Graham Hill made millions when he sold his tech start-up, but eventually he felt his swanky lifestyle was wasteful and made a drastic change, moving into a 420-foot home and scrapping the excesses.
After selling his tech start-up for millions in the 1990s, Graham Hill lived in a mansion in Seattle stocked with expensive furniture, the latest gadgets, and flashy cars in the driveway.
Hill still has the money, but now he lives in a sparsely-furnished, 420-square foot studio apartment in New York City — and he couldn’t be happier.
An advocate of the minimalist lifestyle, Hill showed TODAY’S Craig Melvin how less could be more with a tour of his apartment, which features a fold-down bed, a table that extends to seat 12 guests for dinner, and an office space that recedes into the wall.
“People understand that we have super-sized, and it's not really working for us and maybe there's a better solution,’’ Hill said in a segment on TODAY Thursday. “I think life is about experiences and about connections and about relationships, and I think you want to maximize your time focused on that and minimize your time focused on acquiring more stuff and dealing with it."
Hill’s current lifestyle, which he described earlier this month in an op-ed for the New York Times as well as a TED talk last year that has received nearly two million views online, is a far cry from his “MTV Cribs’’ existence in the 1990s. While jet-setting around the world, he realized the things he owned were starting to own him.
“That process of acquiring lots of stuff relatively quickly and feeling sort of wasteful and not very conscious about the whole thing and realizing at the end of the day, it didn't really make me any happier than my smaller, simpler life,’’ Hill said.
At the practical level, Hill now has a lot less clutter to worry about. His dining ware consists of 10 shallow bowls for salads and dishes, he only owns six dress shirts, and he doesn’t have a single DVD. He also points out that having less space to heat and cool means saving money on bills.
“Less stuff to take care of, less stuff to think about, less stuff to maintain, easier to find things — it’s just overall simpler,’’ he said.
Hill does acknowledge that the minimalist lifestyle gets a lot tougher to maintain for those married with children. As Melvin noted after one look into Hill’s stripped down bathroom, “This is a bachelor's bathroom. If you were married, there is no way you share this space with the wife.”

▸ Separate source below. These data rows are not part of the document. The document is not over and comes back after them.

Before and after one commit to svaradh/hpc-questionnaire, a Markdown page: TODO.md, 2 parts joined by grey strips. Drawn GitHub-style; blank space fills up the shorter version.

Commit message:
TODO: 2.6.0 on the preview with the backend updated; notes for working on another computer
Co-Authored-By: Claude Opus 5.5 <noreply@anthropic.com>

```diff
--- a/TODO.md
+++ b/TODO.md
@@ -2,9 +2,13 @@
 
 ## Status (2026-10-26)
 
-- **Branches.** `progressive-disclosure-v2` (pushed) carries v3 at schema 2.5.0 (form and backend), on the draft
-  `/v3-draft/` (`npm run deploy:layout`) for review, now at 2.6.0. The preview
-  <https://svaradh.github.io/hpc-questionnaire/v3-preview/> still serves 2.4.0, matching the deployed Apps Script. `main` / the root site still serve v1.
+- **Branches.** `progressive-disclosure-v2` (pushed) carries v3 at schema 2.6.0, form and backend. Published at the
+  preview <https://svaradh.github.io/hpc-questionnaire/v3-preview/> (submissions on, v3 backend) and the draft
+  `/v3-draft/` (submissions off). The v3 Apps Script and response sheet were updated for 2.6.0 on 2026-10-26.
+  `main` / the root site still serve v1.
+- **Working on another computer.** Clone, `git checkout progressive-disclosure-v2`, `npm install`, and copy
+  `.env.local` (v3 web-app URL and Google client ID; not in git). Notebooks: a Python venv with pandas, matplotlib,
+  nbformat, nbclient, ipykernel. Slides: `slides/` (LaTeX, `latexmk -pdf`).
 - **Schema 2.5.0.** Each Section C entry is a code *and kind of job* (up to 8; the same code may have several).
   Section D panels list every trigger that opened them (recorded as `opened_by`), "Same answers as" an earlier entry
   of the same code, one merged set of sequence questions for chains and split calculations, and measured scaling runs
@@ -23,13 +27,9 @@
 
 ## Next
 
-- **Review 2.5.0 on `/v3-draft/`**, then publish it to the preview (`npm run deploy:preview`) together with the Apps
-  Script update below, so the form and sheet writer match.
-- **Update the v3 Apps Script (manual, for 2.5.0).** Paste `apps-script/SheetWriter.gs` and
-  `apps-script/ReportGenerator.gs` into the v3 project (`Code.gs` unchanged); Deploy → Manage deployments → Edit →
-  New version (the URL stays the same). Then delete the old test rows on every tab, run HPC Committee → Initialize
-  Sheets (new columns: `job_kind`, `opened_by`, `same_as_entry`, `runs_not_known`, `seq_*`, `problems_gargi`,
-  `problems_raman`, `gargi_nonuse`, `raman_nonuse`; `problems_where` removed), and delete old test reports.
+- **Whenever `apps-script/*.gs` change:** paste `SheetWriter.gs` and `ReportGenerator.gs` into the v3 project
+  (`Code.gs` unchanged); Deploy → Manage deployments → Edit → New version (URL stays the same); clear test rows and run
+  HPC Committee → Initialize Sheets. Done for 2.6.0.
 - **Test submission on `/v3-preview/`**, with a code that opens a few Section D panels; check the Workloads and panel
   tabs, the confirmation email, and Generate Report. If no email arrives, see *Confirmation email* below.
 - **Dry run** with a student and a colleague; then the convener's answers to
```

Despite its challenges, Hill still believes the lifestyle can benefit many and is looking to take his approach to the masses by working with a developer.
“I want to build larger buildings composed of small spaces paired with a lot of community,’’ he said.